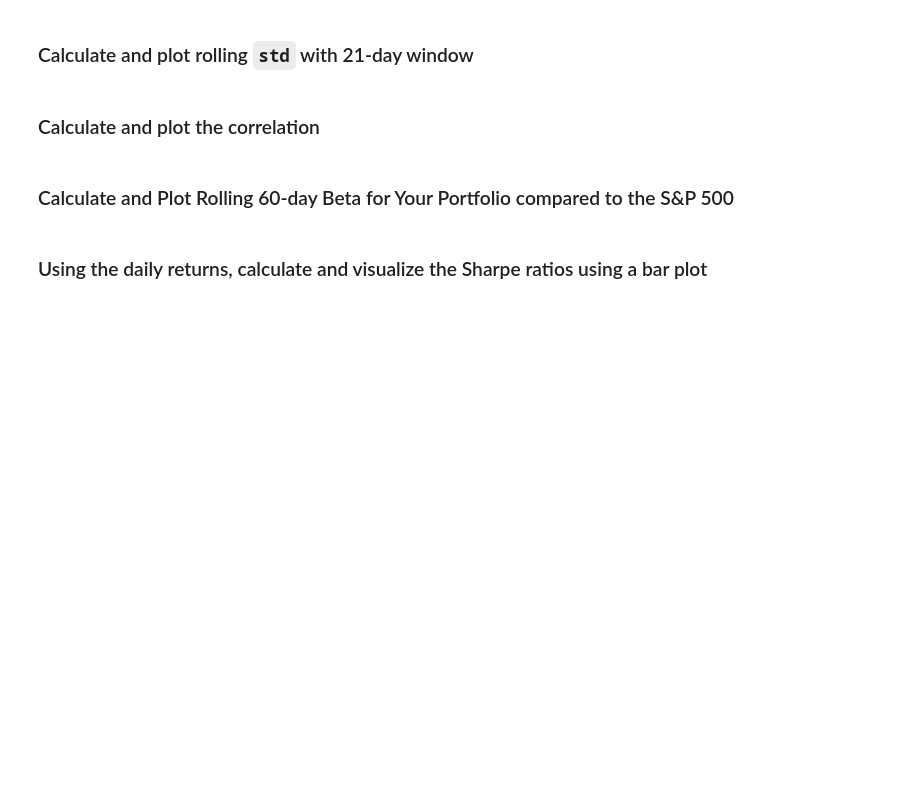
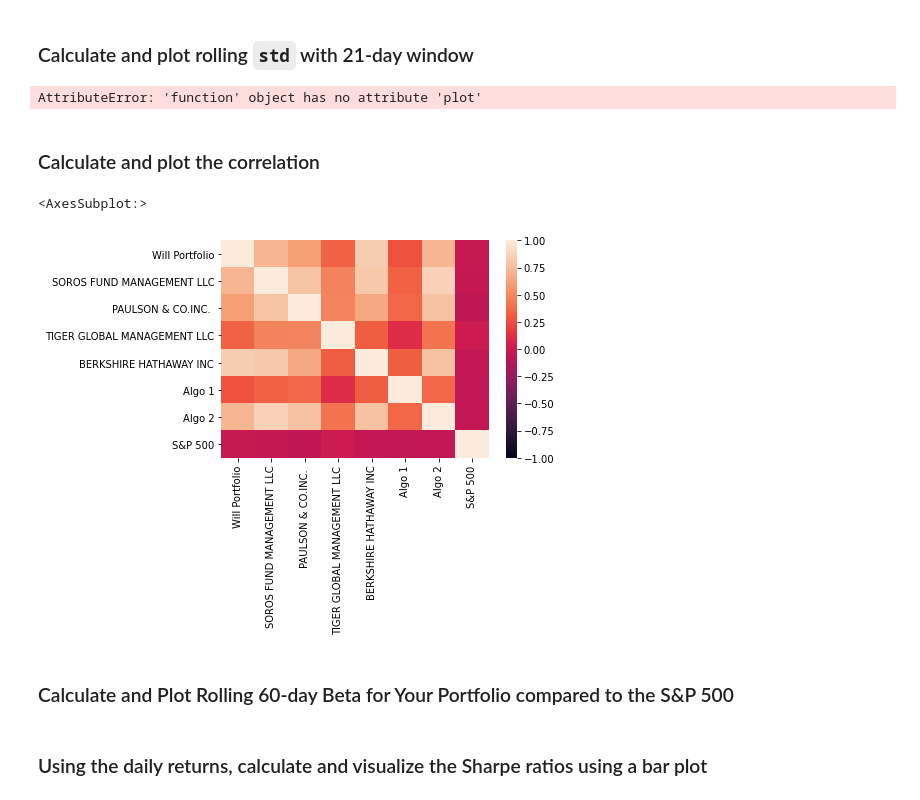
Before and after one commit to Wil-bro0824/A_Whale_Off_PortFolio, a Jupyter notebook: whale_analysis.ipynb, the cells around one changed output. Cells and saved outputs as stored; diff of their text form; code cells hidden in the pictures; blank space fills up the shorter version.

```diff
--- a/whale_analysis.ipynb
+++ b/whale_analysis.ipynb
@@ -350,2 +418,4 @@ For this demo solution, we fetch data from three companies listes in the S&P 500
 # %%
 # Reset Date index
+comb_stock_df.index = comb_stock_df.index.normalize()
+comb_stock_df.head()
@@ -362,7 +447,9 @@ For this demo solution, we fetch data from three companies listes in the S&P 500
 # %%
 # Set weights
 weights = [1/3, 1/3, 1/3]
-
+portfolio = comb_stock_df.dot(weights)
 # Calculate portfolio return
-
+portfolio_returns = portfolio.pct_change()
+portfolio_returns.dropna(inplace=True)
 # Display sample data
+portfolio_returns.head()
@@ -370,3 +465,6 @@ weights = [1/3, 1/3, 1/3]
 ## Join your portfolio returns to the DataFrame that contains all of the portfolio returns
 # %%
 # Join your returns DataFrame to the original returns DataFrame
+all_returns = pd.concat((portfolio_returns, portfolio_returns_df), axis = 1, join = 'inner')
+all_returns.rename(columns = {0:'Will Portfolio'}, inplace=True)
+all_returns.head()
@@ -373,2 +478,4 @@ weights = [1/3, 1/3, 1/3]
 # %%
 # Only compare dates where return data exists for all the stocks (drop NaNs)
+all_returns.dropna(inplace=True)
+all_returns.head()
@@ -387,7 +506,22 @@ weights = [1/3, 1/3, 1/3]
+# %%
+# Calculate rolling standard deviation
+rolling_portfolio_21 = all_returns[['Will Portfolio']].rolling(window=21).std
+rolling_portfolio_60 = all_returns[['Will Portfolio']].rolling(window=60).std
+# Plot rolling standard deviation
+all_returns_std = rolling_portfolio_21.plot(figsize = (20, 11), title='Portfolio Standard Deviation')
+rolling_portfolio_60.plot(all_returns_std = all_returns_std)
+all_returns_std(['Rolling 21','Rolling 60'])
+# %% [output]
+AttributeError: 'function' object has no attribute 'plot'
 # %% [markdown]
 ### Calculate and plot the correlation
 # %%
 # Calculate and plot the correlation
+my_corr = all_returns.corr()
+sns.heatmap(my_corr, vmin=-1,vmax=1)
+# %% [output]
+<AxesSubplot:>
+[figure, added]
 # %% [markdown]
 ### Calculate and Plot Rolling 60-day Beta for Your Portfolio compared to the S&P 500
 # %%
```
Also changed, not shown: parts of 21 cells of this notebook.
--------------------------------------------------
# Problem details
Find the lines in the entries above where "index" occurs, and copy each of them.

# Exercise answer
 # Reset Date index
+comb_stock_df.index = comb_stock_df.index.normalize()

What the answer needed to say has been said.